It was so beautiful in my head – the functionality, the design, the value proposition – I could basically hear people banging on my door for access to it, and clogging up my servers to download it. Then I told people about it and my bubble burst.
Somehow my explanation didn’t do justice to the amazing product I envisioned. That’s ok, I thought, I’ll draw it!
Then I wrote about it and drew prototypes – and it just wasn’t what I had envisioned. It was close – but that grandeur wasn’t there. Finally, I started building it. 6 Months later it was NO WHERE near the vision in my head, nor what I explained to people, nor what I had drawn. Yes, it was an #entrepreneurfail.
The Morals of this Story
Firstly, entrepreneurs must have a vision, but you have to build from the ground up. You have to create simple ideas in your head and then grow them into reality to eventually become that vision. That’s why the idea of a minimally viable product (MVP) is so compelling. It forces you to remove all the bells and whistles and create a basic product to test all the consumption assumptions before wasting time.
As Tim Minchin attested in a recent graduation address:
“Just be aware that the next worthy pursuit will probably appear in your periphery.
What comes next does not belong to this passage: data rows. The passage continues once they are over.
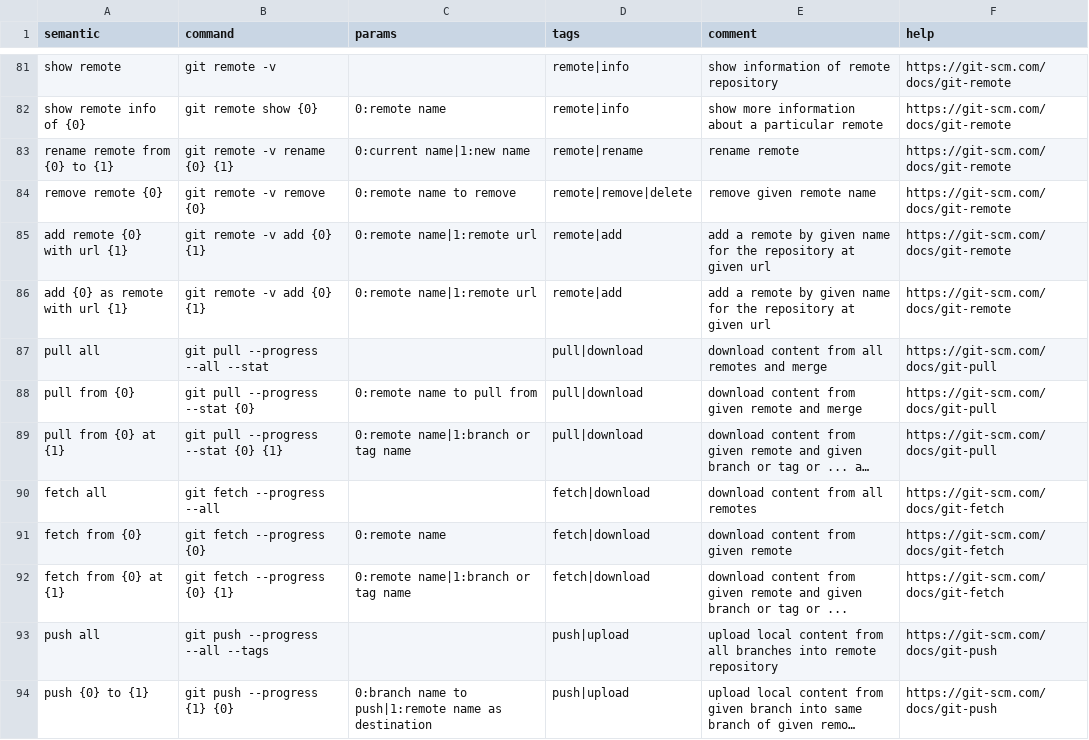
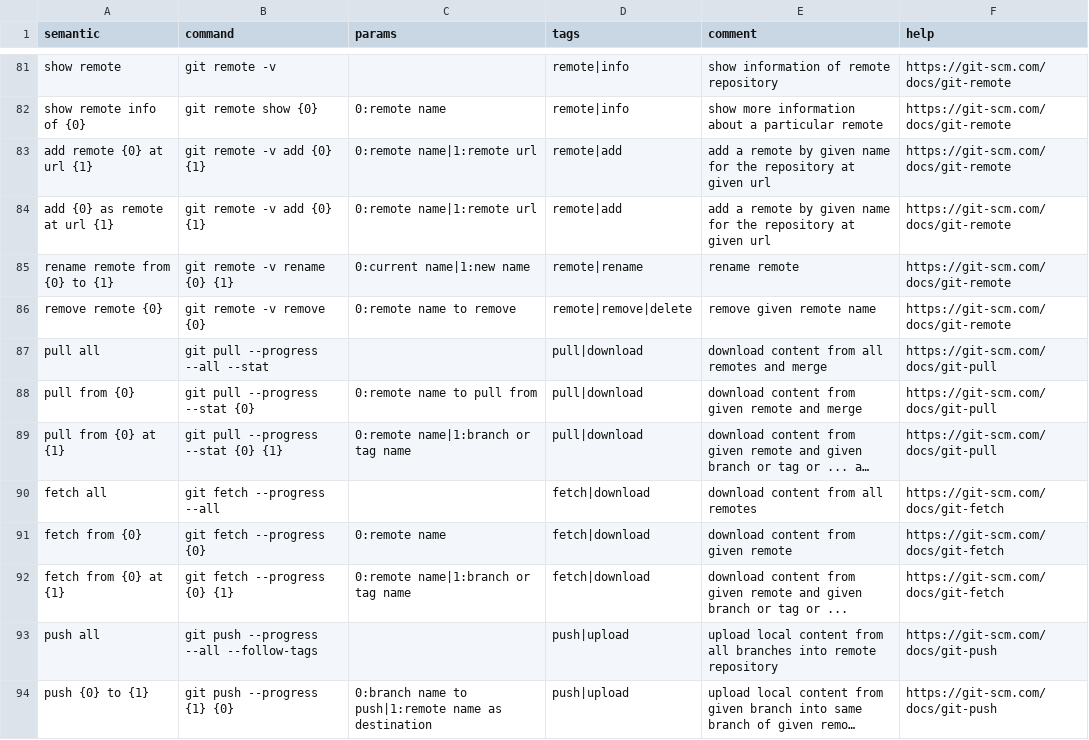
Before and after one commit to mese79/semantic_git, a CSV file: semantic_git/original_cmd_table.csv, drawn as a sheet; only a part is shown, gaps mark what is left out; long unchanged cells end in …; removed rows and columns are numbered as before the commit, all else as after; the diff names each change by its address in the sheet, - before the commit and + after, or states it on an @@ line.

Commit message:
push all command was fixed

```diff
--- a/semantic_git/original_cmd_table.csv
+++ b/semantic_git/original_cmd_table.csv
+row 83: add remote {0} at url {1} | git remote -v add {0} {1} | 0:remote name|1:remote url | remote|add | add a remote by given name for the repository at given url | https://git-scm.com/docs/git-remote
+row 84: add {0} as remote at url {1} | git remote -v add {0} {1} | 0:remote name|1:remote url | remote|add | add a remote by given name for the repository at given url | https://git-scm.com/docs/git-remote
-row 85: add remote {0} with url {1} | git remote -v add {0} {1} | 0:remote name|1:remote url | remote|add | add a remote by given name for the repository at given url | https://git-scm.com/docs/git-remote
-row 86: add {0} as remote with url {1} | git remote -v add {0} {1} | 0:remote name|1:remote url | remote|add | add a remote by given name for the repository at given url | https://git-scm.com/docs/git-remote
-B93 (command): git push --progress --all --tags
+B93 (command): git push --progress --all --follow-tags
```
Also changed, not shown: 2 other files.
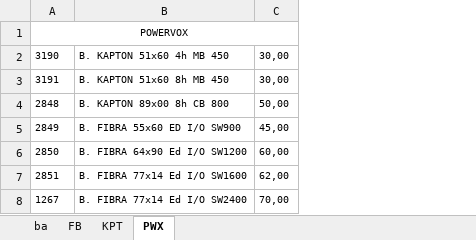
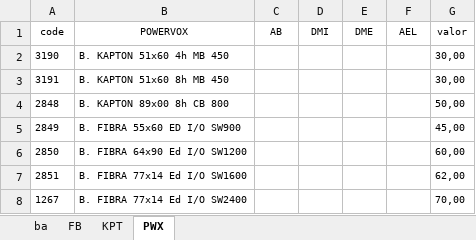
Before and after one commit to DevSamus/falante, an Excel workbook: bdl/bobinas2.xlsx, sheet PWX, drawn as a sheet; values as stored, in another font and other column widths than the file's, no borders; removed rows and columns are numbered as before the commit, all else as after; the diff names each change by its address in the sheet, - before the commit and + after, or states it on an @@ line.

```diff
--- a/bdl/bobinas2.xlsx (sheet PWX)
+++ b/bdl/bobinas2.xlsx (sheet PWX)
+column C, empty
+column D, empty
+column E, empty
+column F, empty
-row 1: POWERVOX
+row 1: code | POWERVOX | AB | DMI | DME | AEL | valor
```
Also changed, not shown: sheet ba, sheet FB, sheet KPT, 2 other files.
Which is why you should be careful of long-term dreams. If you focus too far in front of you, you won’t see the shiny thing out the corner of your eye.”
The other moral of the story is that entrepreneurs often overlook the importance of crystal clear communication. Each thought, word, piece of writing, sketch, bit of code, and prototype all must have cohesion, otherwise it is very confusing for potential customers. The best way to ensure consistency is to simplify and focus your thoughts to one concept, shaving the unnecessary pieces, and then sharing that concisely.
Have you fallen into this trap? Do your words match your vision, or are you disappointed with the translation? Let us know about it in the comments below.
This was originally created by Kriti Vichare for #entrepreneurfail: Startup Success.